Course duration Unit numbers and levels Units required Nominal degree length Introductory Intermediate Advanced 24 3 year 8-10 6-10 6-10 28 3.5 year 8-10 6-10 10-14 32 4 year 8-10 6-10 14-18 40 5 year 8-10 6-10 18-22
The ranges in unit numbers accommodate choice in the levels of units in the degree electives and student electives only.
There will be two Bachelor degree models: General and Specialist, which are defined by the combination of modules and electives of the first 24 units.
- A standard major module is comprised of 8 units: 2 introductory, 2 intermediate and 4 advanced;
- a reversed major module is comprised of 8 units: 4 introductory, 2 intermediate and 2 advanced;
- a minor module is comprised of 4 units: 2 introductory and 2 intermediate;
- degree electives units are those chosen from a schedule provided by the faculty;
- student elective units are those selected by candidates from any available units in which they are qualified to enrol.
- The models are identified in Schedule A and details of the availability of modules and units are listed in Schedules B and C respectively.
The first 24 units of a General degree will comprise: one standard major, one minor, 4 degree elective units and 8 student elective units.
The first 24 units of a Specialist degree will follow either:
- Specialist model 1: two standard majors, one minor and 4 student elective units, or
- Specialist model 2: one standard and one reversed major, one minor and 4 student elective units, or
- Specialist model 3: either two standard majors, one minor, 2 degree electives and 2 student electives, or one standard and one reversed major, one minor, 2 degree electives and 2 student elective units.

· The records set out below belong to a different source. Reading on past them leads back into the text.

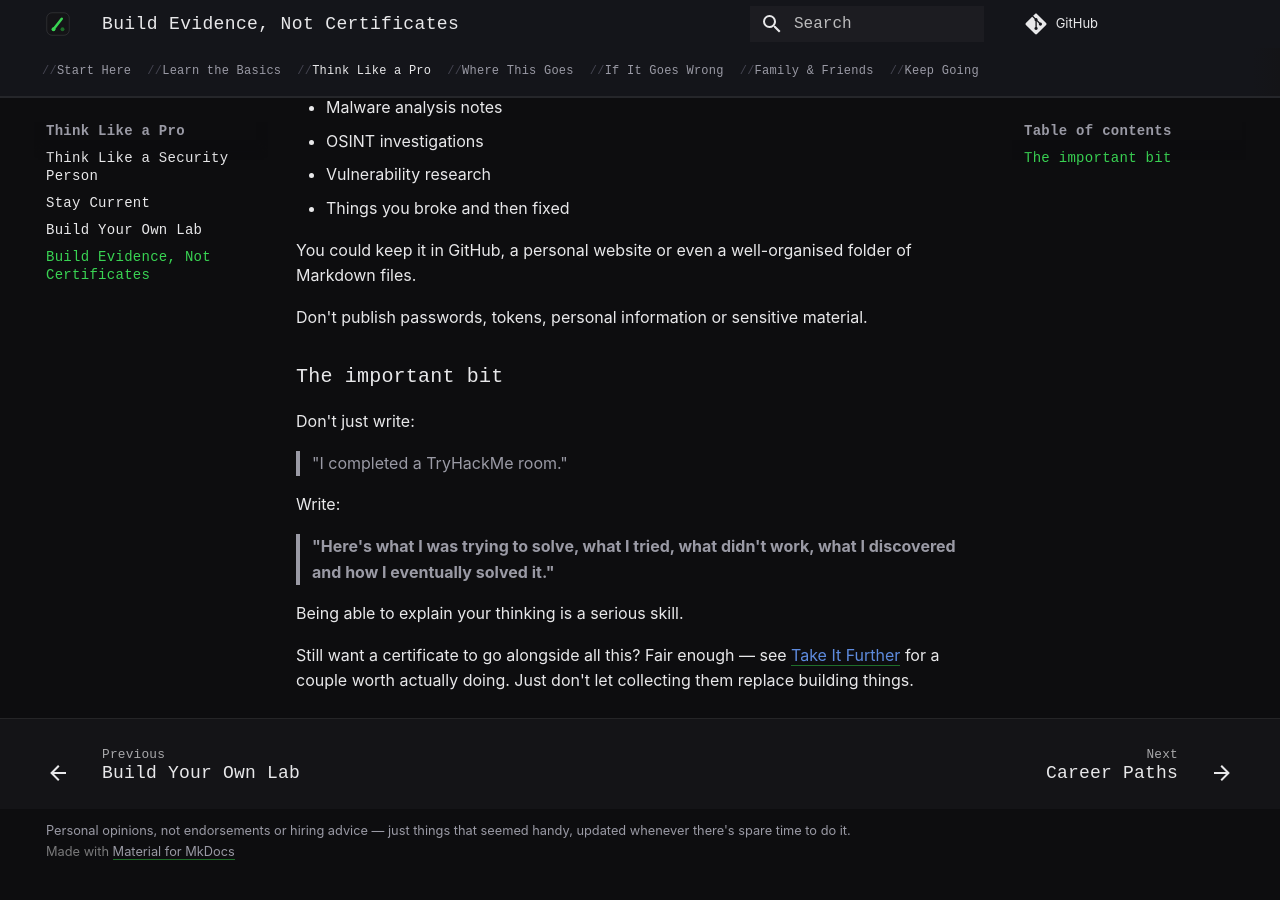
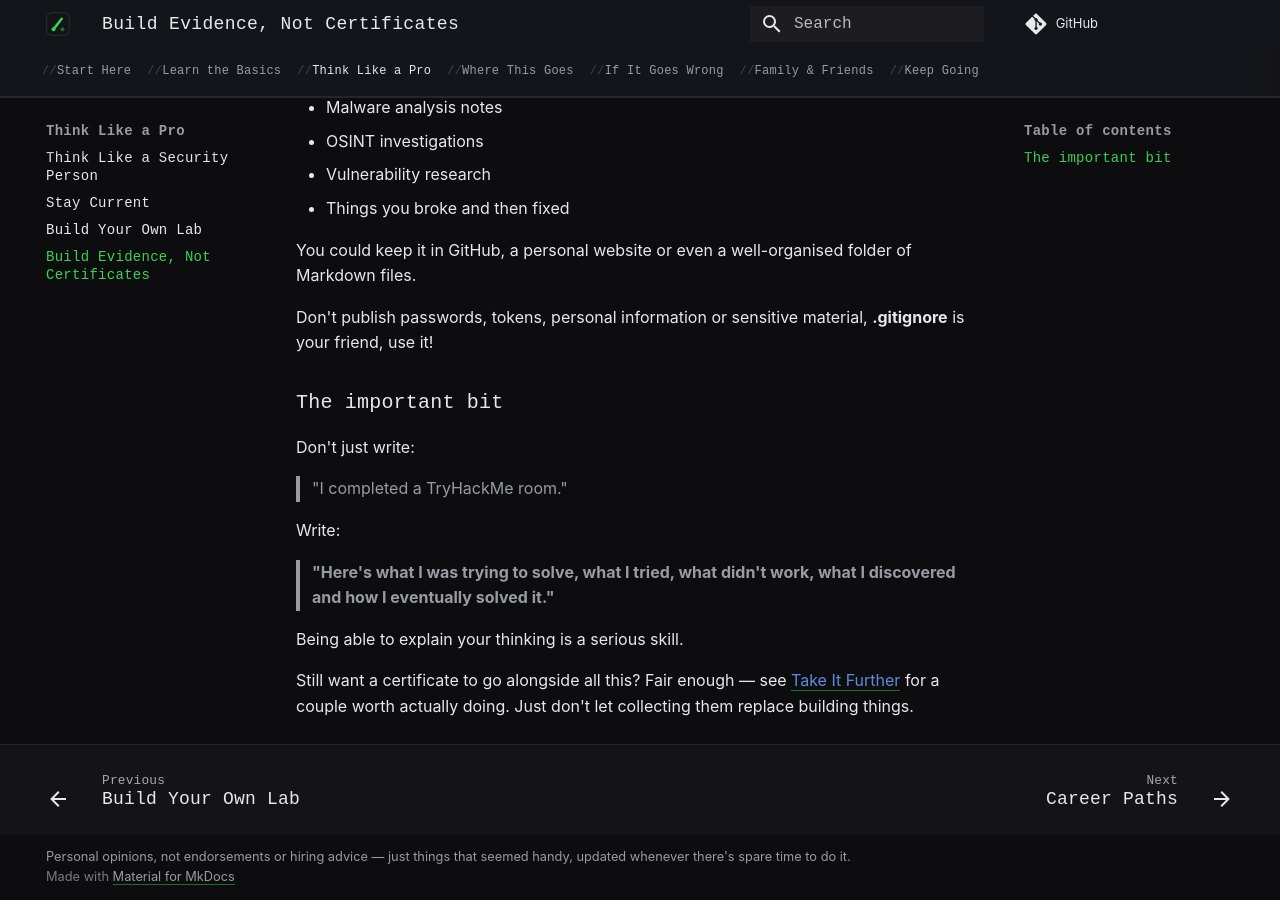
Before and after one commit to t-d-knight/break-things-safely, an MkDocs documentation site: the page built from docs/build-evidence.md, in a window 1280 px wide and 900 px high, scrolled down 548 px. Built offline with MkDocs 1.6.1 and Material for MkDocs 9.7.7, drawn with Linux system fonts in a browser that asks for light colours; comment, search, counter and statistics services are not loaded; before the commit the page ends 1422 px from its top, so only the background shows below that.

Commit message:
Update warning about sensitive material handling
Emphasize using .gitignore for sensitive material.

```diff
--- a/docs/build-evidence.md
+++ b/docs/build-evidence.md
@@ -21,7 +21,7 @@ For example:
 
 You could keep it in GitHub, a personal website or even a well-organised folder of Markdown files.
 
-Don't publish passwords, tokens, personal information or sensitive material.
+Don't publish passwords, tokens, personal information or sensitive material, **.gitignore** is your friend, use it!
 
 ### The important bit
 
```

- Enrolment in all units will be in accordance with requisites determined by the relevant Faculty.
- When two or more units of the same name or content are offered within the University, only one may be counted towards the degree.

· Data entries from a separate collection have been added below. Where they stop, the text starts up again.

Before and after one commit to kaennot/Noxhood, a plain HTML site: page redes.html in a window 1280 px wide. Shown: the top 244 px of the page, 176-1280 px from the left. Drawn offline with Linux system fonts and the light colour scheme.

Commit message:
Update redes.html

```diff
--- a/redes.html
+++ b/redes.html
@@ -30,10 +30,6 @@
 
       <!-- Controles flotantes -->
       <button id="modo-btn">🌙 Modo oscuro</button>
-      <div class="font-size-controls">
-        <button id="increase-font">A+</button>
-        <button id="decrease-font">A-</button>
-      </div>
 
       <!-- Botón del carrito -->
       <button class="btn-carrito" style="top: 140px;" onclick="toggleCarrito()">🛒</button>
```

Enrolment exemption - credit for previous studies
Passes in units in other incomplete courses in this University or another approved tertiary institution (or other approved professional examining body) may be credited towards the degree and a course plan developed to detail the units required by the student to qualify for the degree. The maximum credit granted will be in accordance with the limits as stated in Rule 3 Admission and Student Progress.
Students who have passed units towards degrees under the previous specifications will be entitled to transfer to the degrees under these specifications with full equivalent credit. The transition for continuing students to these specifications will be managed to ensure that students are not disadvantaged.
NB: Academic Senate noted (31.10.08) that is it recognised that professionally accredited degrees required for entry to professional practice will not be compromised by the move to standard course structures. UTAS will have the opportunity to put its position on the benefits on implementing the standard course structures to accreditation bodies when these programs come up for reaccreditation. If accrediting authorities or any national curriculum arrangements require a structure which does not fit a model already approved, then the UTLC will be requested to develop an additional model.